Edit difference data

= = =

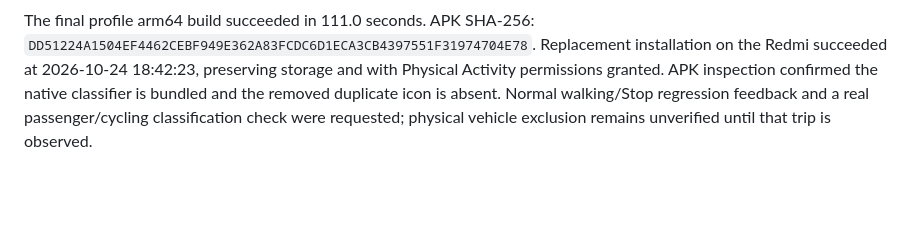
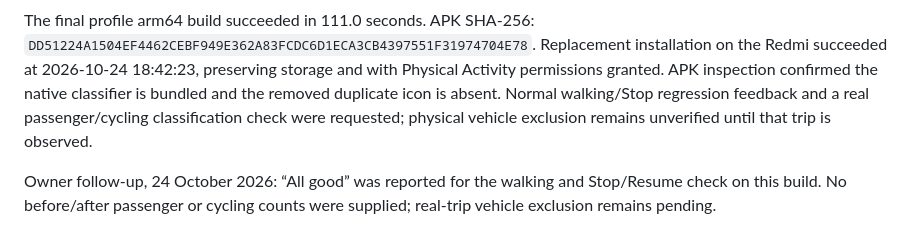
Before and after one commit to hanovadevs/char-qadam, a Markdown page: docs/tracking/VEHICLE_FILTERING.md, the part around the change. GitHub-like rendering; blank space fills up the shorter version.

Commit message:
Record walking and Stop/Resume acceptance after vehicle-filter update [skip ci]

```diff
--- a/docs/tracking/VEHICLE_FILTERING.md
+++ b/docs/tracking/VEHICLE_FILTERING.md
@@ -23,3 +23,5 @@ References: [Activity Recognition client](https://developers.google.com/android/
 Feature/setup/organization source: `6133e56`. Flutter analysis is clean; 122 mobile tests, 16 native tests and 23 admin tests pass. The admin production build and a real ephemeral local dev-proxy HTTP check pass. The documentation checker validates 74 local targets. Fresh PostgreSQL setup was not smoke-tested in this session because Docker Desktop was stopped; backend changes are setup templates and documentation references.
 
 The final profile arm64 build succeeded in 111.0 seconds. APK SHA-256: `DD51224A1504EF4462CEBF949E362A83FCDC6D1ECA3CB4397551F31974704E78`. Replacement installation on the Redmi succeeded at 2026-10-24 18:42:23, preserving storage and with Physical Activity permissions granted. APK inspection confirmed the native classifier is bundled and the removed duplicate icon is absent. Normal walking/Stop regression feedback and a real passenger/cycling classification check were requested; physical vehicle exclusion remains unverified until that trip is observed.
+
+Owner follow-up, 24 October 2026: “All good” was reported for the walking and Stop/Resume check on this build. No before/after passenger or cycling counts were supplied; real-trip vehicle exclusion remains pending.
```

= = =

Scan the records above for the word "Resume". Show each line in which it appears.

• RESULT
Record walking and Stop/Resume acceptance after vehicle-filter update [skip ci]
+Owner follow-up, 24 October 2026: “All good” was reported for the walking and Stop/Resume check on this build. No before/after passenger or cycling counts were supplied; real-trip vehicle exclusion remains pending.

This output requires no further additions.